• _Work request_:
Before repeating the entries below, strip out every picture and keep all else as it is.

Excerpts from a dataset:
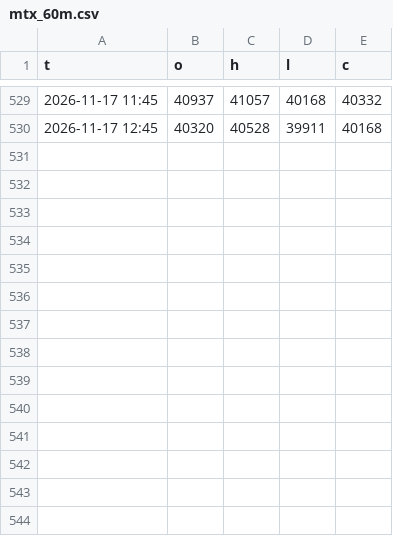
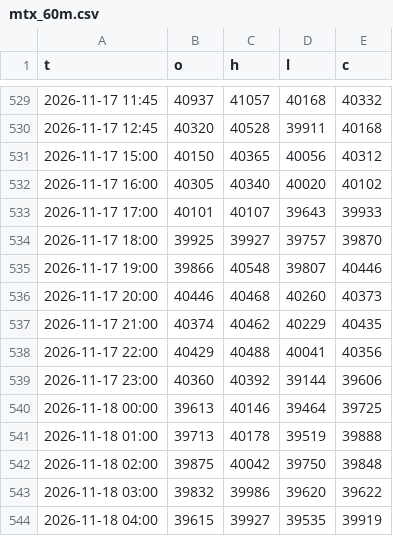
Before and after one commit to takumiseefood/mtx-signal, a CSV file: data/mtx_60m.csv, drawn as a sheet; only a part is shown, gaps mark what is left out; the diff names each change by its address in the sheet, - before the commit and + after, or states it on an @@ line.

```diff
--- a/data/mtx_60m.csv
+++ b/data/mtx_60m.csv
+row 531: 2026-11-17 15:00 | 40150 | 40365 | 40056 | 40312
+row 532: 2026-11-17 16:00 | 40305 | 40340 | 40020 | 40102
+row 533: 2026-11-17 17:00 | 40101 | 40107 | 39643 | 39933
+row 534: 2026-11-17 18:00 | 39925 | 39927 | 39757 | 39870
+row 535: 2026-11-17 19:00 | 39866 | 40548 | 39807 | 40446
+row 536: 2026-11-17 20:00 | 40446 | 40468 | 40260 | 40373
+row 537: 2026-11-17 21:00 | 40374 | 40462 | 40229 | 40435
+row 538: 2026-11-17 22:00 | 40429 | 40488 | 40041 | 40356
+row 539: 2026-11-17 23:00 | 40360 | 40392 | 39144 | 39606
+row 540: 2026-11-18 00:00 | 39613 | 40146 | 39464 | 39725
+row 541: 2026-11-18 01:00 | 39713 | 40178 | 39519 | 39888
+row 542: 2026-11-18 02:00 | 39875 | 40042 | 39750 | 39848
+row 543: 2026-11-18 03:00 | 39832 | 39986 | 39620 | 39622
+row 544: 2026-11-18 04:00 | 39615 | 39927 | 39535 | 39919
```
Also changed, not shown: 2 other files.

• _Answer for this exercise_:
Before and after one commit to takumiseefood/mtx-signal, a CSV file: data/mtx_60m.csv, drawn as a sheet; only a part is shown, gaps mark what is left out; the diff names each change by its address in the sheet, - before the commit and + after, or states it on an @@ line.

```diff
--- a/data/mtx_60m.csv
+++ b/data/mtx_60m.csv
+row 531: 2026-11-17 15:00 | 40150 | 40365 | 40056 | 40312
+row 532: 2026-11-17 16:00 | 40305 | 40340 | 40020 | 40102
+row 533: 2026-11-17 17:00 | 40101 | 40107 | 39643 | 39933
+row 534: 2026-11-17 18:00 | 39925 | 39927 | 39757 | 39870
+row 535: 2026-11-17 19:00 | 39866 | 40548 | 39807 | 40446
+row 536: 2026-11-17 20:00 | 40446 | 40468 | 40260 | 40373
+row 537: 2026-11-17 21:00 | 40374 | 40462 | 40229 | 40435
+row 538: 2026-11-17 22:00 | 40429 | 40488 | 40041 | 40356
+row 539: 2026-11-17 23:00 | 40360 | 40392 | 39144 | 39606
+row 540: 2026-11-18 00:00 | 39613 | 40146 | 39464 | 39725
+row 541: 2026-11-18 01:00 | 39713 | 40178 | 39519 | 39888
+row 542: 2026-11-18 02:00 | 39875 | 40042 | 39750 | 39848
+row 543: 2026-11-18 03:00 | 39832 | 39986 | 39620 | 39622
+row 544: 2026-11-18 04:00 | 39615 | 39927 | 39535 | 39919
```
Also changed, not shown: 2 other files.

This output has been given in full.